-- Opening Marker --

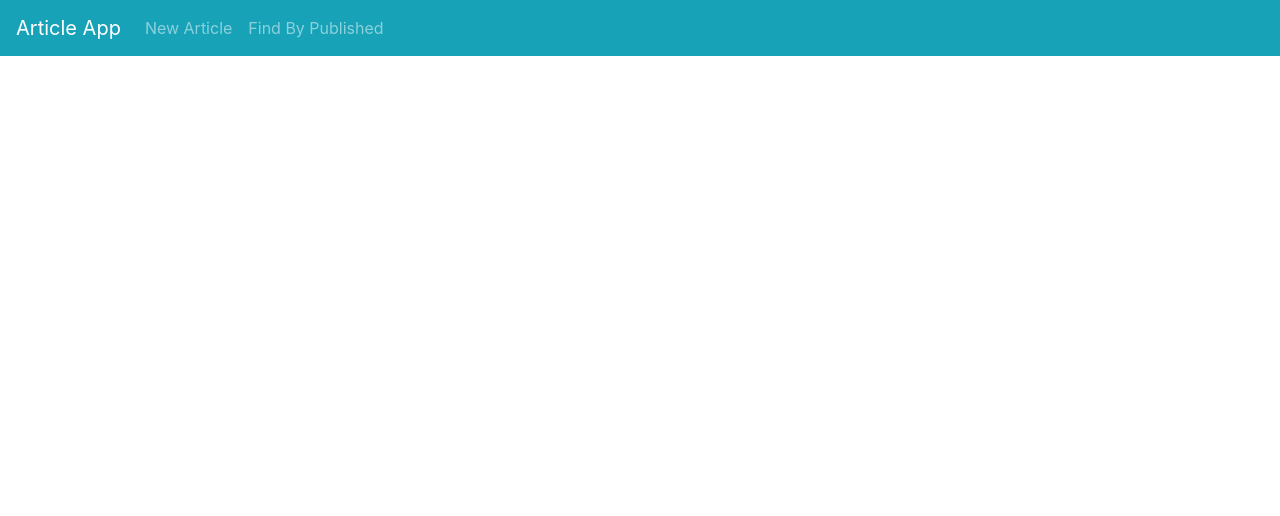
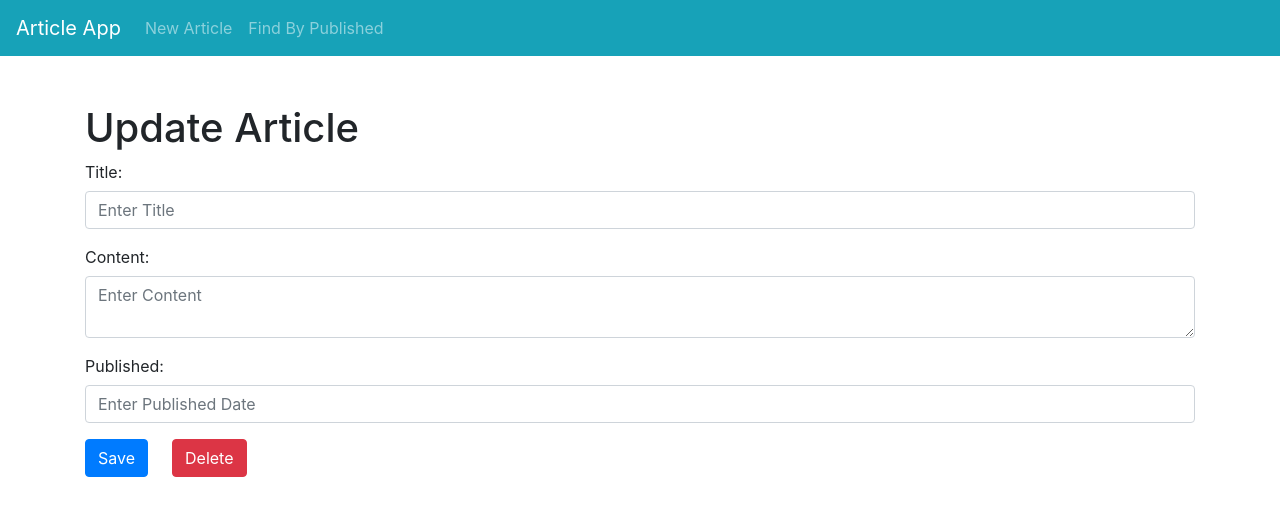
Before and after one commit to azmi6298/spring-vue-articleapp, a Vue app in the folder src/frontend/: page /edit/1 in a window 1280 px wide. Shown: the top 516 px of the page. Built offline with nearby package versions, Linux system fonts and the light colour scheme; no server answers.

Commit message:
Fixing CRUD on form

```diff
--- a/src/frontend/src/components/ArticleComponent.vue
+++ b/src/frontend/src/components/ArticleComponent.vue
@@ -4,32 +4,36 @@
     <b-form @submit.prevent="onSubmit">
       <b-form-group id="input-group-2" label="Title:">
         <b-form-input
-          v-model="article.title"
+          :value="title"
+          @input="updateTitle"
           placeholder="Enter Title"
         ></b-form-input>
       </b-form-group>
       <b-form-group id="input-group-2" label="Content:">
         <b-form-textarea
-          v-model="article.content"
+          :value="content"
+          @input="updateContent"
           placeholder="Enter Content"
         ></b-form-textarea>
       </b-form-group>
       <b-form-group id="input-group-2" label="Published:" v-if="this.$route.params.id != undefined">
         <b-form-input
-          v-model="article.published"
+          :value="published"
+          @input="updatePublished"
           placeholder="Enter Published Date"
         ></b-form-input>
       </b-form-group>
       <b-button type="submit" variant="primary" class="mr-4">Save</b-button>
-      <b-button type="reset" variant="danger" v-if="this.$route.params.id != undefined">Delete</b-button>
+      <b-button type="reset" variant="danger" v-if="this.$route.params.id != undefined" @click="removeArticle">Delete</b-button>
     </b-form>
   </div>
 </template>
 
 <script>
-import {mapActions, mapGetters} from 'vuex'
+import {mapActions} from 'vuex'
 export default {
   name: "ArticleComponent",
+  props: ['id', 'title', 'content', 'published'],
   data() {
     return {
       article: {
@@ -41,18 +45,14 @@ export default {
     }
   },
   created() {
-    if(this.$route.params.id !== undefined){
-
-      this.getCurrentArticle(this.$route.params.id)
-      // this.$set(this.article, 'title', this.currentArticle.title)
-    }
-
-      console.log(this.$route.params.id)
+    this.$set(this.article, 'id', this.id)
+    this.$set(this.article, 'title', this.title)
+    this.$set(this.article, 'content', this.content)
+    this.$set(this.article, 'published', this.published)
   },
   computed: {
-    ...mapGetters(['currentArticle']),
     formTitle() {
-      if(this.$route.params.id  != undefined) {
+      if(this.id  != undefined) {
         return "Update Article"
       } else {
         return "Create New Article"
@@ -61,20 +61,33 @@ export default {
   },
   methods: {
     ...mapActions(['addArticle', 'updateArticle', 'deleteArticle', 'getCurrentArticle']),
+    updateTitle(value) {
+      this.article.title = value
+    },
+    updateContent(value) {
+      this.article.content = value
+    },
+    updatePublished(value) {
+      this.article.published = value
+    },
     saveArticle() {
       this.addArticle(this.article)
+      this.$router.push({ name: 'home' })
     },
     changeArticle() {
       this.updateArticle(this.article)
+      this.$router.push({ name: 'home' })
     },
     removeArticle() {
-      this.deleteArticle(this.article.id)
+      this.deleteArticle(this.id)
+      this.$router.push({ name: 'home' })
     },
     onSubmit() {
-      if(this.$route.params.id != undefined) {
+      if(this.$route.params.id == undefined) {
         this.saveArticle()
       } else {
-        this.changeArticle()
+        console.log(this.article)
+        this.changeArticle(this.article)
       }
     },
   },
--- a/src/frontend/src/main.js
+++ b/src/frontend/src/main.js
@@ -3,8 +3,8 @@ import App from './App.vue'
 import VueRouter from 'vue-router'
 import store from './store'
 import { BootstrapVue, IconsPlugin } from 'bootstrap-vue'
-import ArticleComponent from './components/ArticleComponent'
 import NewArticle from './views/NewArticle'
+import EditArticle from './views/EditArticle'
 import SortArticle from './views/SortArticle'
 import Home from './views/Home'
 import 'bootstrap/dist/css/bootstrap.css'
@@ -22,7 +22,7 @@ Vue.use(IconsPlugin)
 const router = new VueRouter({
   routes: [
     { path: '/', name: 'home', component: Home},
-    { path: '/articles/:id', name: 'article', component: ArticleComponent, props: true},
+    { path: '/edit/:id', name: 'editArticle', component: EditArticle, props: true},
     { path: '/new', name: 'newArticle', component: NewArticle},
     { path: '/sort', name: 'sortArticle', component: SortArticle},
   ],
--- a/src/frontend/src/store/index.js
+++ b/src/frontend/src/store/index.js
@@ -41,9 +41,9 @@ export default new Vuex.Store({
     },
     async getCurrentArticle({ commit }, articleId) {
       const response = await axios.get(`${url}${articleId}`)
+      console.log(response.data)
       commit('GET_CURRENT_ARTICLE', response.data)
     },
-
     async getAscendingArticles({ commit }) {
       const response = await axios.get(`${url}publishedAsc`)
       commit('GET_ASC_ARTICLES', response.data)
--- /dev/null
+++ b/src/frontend/src/views/EditArticle.vue
@@ -0,0 +1,30 @@
+<template>
+  <div>
+    <ArticleComponent
+      :id="$route.params.id"
+      :title="currentArticle.title"
+      :content="currentArticle.content"
+      :published="currentArticle.published"
+    />
+  </div>
+</template>
+
+<script>
+import {mapActions, mapGetters} from 'vuex'
+import ArticleComponent from '../components/ArticleComponent'
+export default {
+  name: 'EditArticle',
+  components: {
+    ArticleComponent
+  },
+  created() {
+    this.getCurrentArticle(this.$route.params.id)
+  },
+  computed: {
+    ...mapGetters(['currentArticle']),
+  },
+  methods: {
+    ...mapActions(['getCurrentArticle']),
+  }
+}
+</script>
--- a/src/frontend/src/views/Home.vue
+++ b/src/frontend/src/views/Home.vue
@@ -6,7 +6,7 @@
         <router-link
           :title="article.title"
           :to="{
-            name: 'article',
+            name: 'editArticle',
             params: { id : article.id }
           }"
         >
```
Also changed, not shown: 8 other files (tests, documents, lock files or other folders).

-- Closing Marker --

### What the task asks
Could you output all of the records exactly, without their pictures?

### Result of this exercise
Before and after one commit to azmi6298/spring-vue-articleapp, a Vue app in the folder src/frontend/: page /edit/1 in a window 1280 px wide. Shown: the top 516 px of the page. Built offline with nearby package versions, Linux system fonts and the light colour scheme; no server answers.

Commit message:
Fixing CRUD on form

```diff
--- a/src/frontend/src/components/ArticleComponent.vue
+++ b/src/frontend/src/components/ArticleComponent.vue
@@ -4,32 +4,36 @@
     <b-form @submit.prevent="onSubmit">
       <b-form-group id="input-group-2" label="Title:">
         <b-form-input
-          v-model="article.title"
+          :value="title"
+          @input="updateTitle"
           placeholder="Enter Title"
         ></b-form-input>
       </b-form-group>
       <b-form-group id="input-group-2" label="Content:">
         <b-form-textarea
-          v-model="article.content"
+          :value="content"
+          @input="updateContent"
           placeholder="Enter Content"
         ></b-form-textarea>
       </b-form-group>
       <b-form-group id="input-group-2" label="Published:" v-if="this.$route.params.id != undefined">
         <b-form-input
-          v-model="article.published"
+          :value="published"
+          @input="updatePublished"
           placeholder="Enter Published Date"
         ></b-form-input>
       </b-form-group>
       <b-button type="submit" variant="primary" class="mr-4">Save</b-button>
-      <b-button type="reset" variant="danger" v-if="this.$route.params.id != undefined">Delete</b-button>
+      <b-button type="reset" variant="danger" v-if="this.$route.params.id != undefined" @click="removeArticle">Delete</b-button>
     </b-form>
   </div>
 </template>
 
 <script>
-import {mapActions, mapGetters} from 'vuex'
+import {mapActions} from 'vuex'
 export default {
   name: "ArticleComponent",
+  props: ['id', 'title', 'content', 'published'],
   data() {
     return {
       article: {
@@ -41,18 +45,14 @@ export default {
     }
   },
   created() {
-    if(this.$route.params.id !== undefined){
-
-      this.getCurrentArticle(this.$route.params.id)
-      // this.$set(this.article, 'title', this.currentArticle.title)
-    }
-
-      console.log(this.$route.params.id)
+    this.$set(this.article, 'id', this.id)
+    this.$set(this.article, 'title', this.title)
+    this.$set(this.article, 'content', this.content)
+    this.$set(this.article, 'published', this.published)
   },
   computed: {
-    ...mapGetters(['currentArticle']),
     formTitle() {
-      if(this.$route.params.id  != undefined) {
+      if(this.id  != undefined) {
         return "Update Article"
       } else {
         return "Create New Article"
@@ -61,20 +61,33 @@ export default {
   },
   methods: {
     ...mapActions(['addArticle', 'updateArticle', 'deleteArticle', 'getCurrentArticle']),
+    updateTitle(value) {
+      this.article.title = value
+    },
+    updateContent(value) {
+      this.article.content = value
+    },
+    updatePublished(value) {
+      this.article.published = value
+    },
     saveArticle() {
       this.addArticle(this.article)
+      this.$router.push({ name: 'home' })
     },
     changeArticle() {
       this.updateArticle(this.article)
+      this.$router.push({ name: 'home' })
     },
     removeArticle() {
-      this.deleteArticle(this.article.id)
+      this.deleteArticle(this.id)
+      this.$router.push({ name: 'home' })
     },
     onSubmit() {
-      if(this.$route.params.id != undefined) {
+      if(this.$route.params.id == undefined) {
         this.saveArticle()
       } else {
-        this.changeArticle()
+        console.log(this.article)
+        this.changeArticle(this.article)
       }
     },
   },
--- a/src/frontend/src/main.js
+++ b/src/frontend/src/main.js
@@ -3,8 +3,8 @@ import App from './App.vue'
 import VueRouter from 'vue-router'
 import store from './store'
 import { BootstrapVue, IconsPlugin } from 'bootstrap-vue'
-import ArticleComponent from './components/ArticleComponent'
 import NewArticle from './views/NewArticle'
+import EditArticle from './views/EditArticle'
 import SortArticle from './views/SortArticle'
 import Home from './views/Home'
 import 'bootstrap/dist/css/bootstrap.css'
@@ -22,7 +22,7 @@ Vue.use(IconsPlugin)
 const router = new VueRouter({
   routes: [
     { path: '/', name: 'home', component: Home},
-    { path: '/articles/:id', name: 'article', component: ArticleComponent, props: true},
+    { path: '/edit/:id', name: 'editArticle', component: EditArticle, props: true},
     { path: '/new', name: 'newArticle', component: NewArticle},
     { path: '/sort', name: 'sortArticle', component: SortArticle},
   ],
--- a/src/frontend/src/store/index.js
+++ b/src/frontend/src/store/index.js
@@ -41,9 +41,9 @@ export default new Vuex.Store({
     },
     async getCurrentArticle({ commit }, articleId) {
       const response = await axios.get(`${url}${articleId}`)
+      console.log(response.data)
       commit('GET_CURRENT_ARTICLE', response.data)
     },
-
     async getAscendingArticles({ commit }) {
       const response = await axios.get(`${url}publishedAsc`)
       commit('GET_ASC_ARTICLES', response.data)
--- /dev/null
+++ b/src/frontend/src/views/EditArticle.vue
@@ -0,0 +1,30 @@
+<template>
+  <div>
+    <ArticleComponent
+      :id="$route.params.id"
+      :title="currentArticle.title"
+      :content="currentArticle.content"
+      :published="currentArticle.published"
+    />
+  </div>
+</template>
+
+<script>
+import {mapActions, mapGetters} from 'vuex'
+import ArticleComponent from '../components/ArticleComponent'
+export default {
+  name: 'EditArticle',
+  components: {
+    ArticleComponent
+  },
+  created() {
+    this.getCurrentArticle(this.$route.params.id)
+  },
+  computed: {
+    ...mapGetters(['currentArticle']),
+  },
+  methods: {
+    ...mapActions(['getCurrentArticle']),
+  }
+}
+</script>
--- a/src/frontend/src/views/Home.vue
+++ b/src/frontend/src/views/Home.vue
@@ -6,7 +6,7 @@
         <router-link
           :title="article.title"
           :to="{
-            name: 'article',
+            name: 'editArticle',
             params: { id : article.id }
           }"
         >
```
Also changed, not shown: 8 other files (tests, documents, lock files or other folders).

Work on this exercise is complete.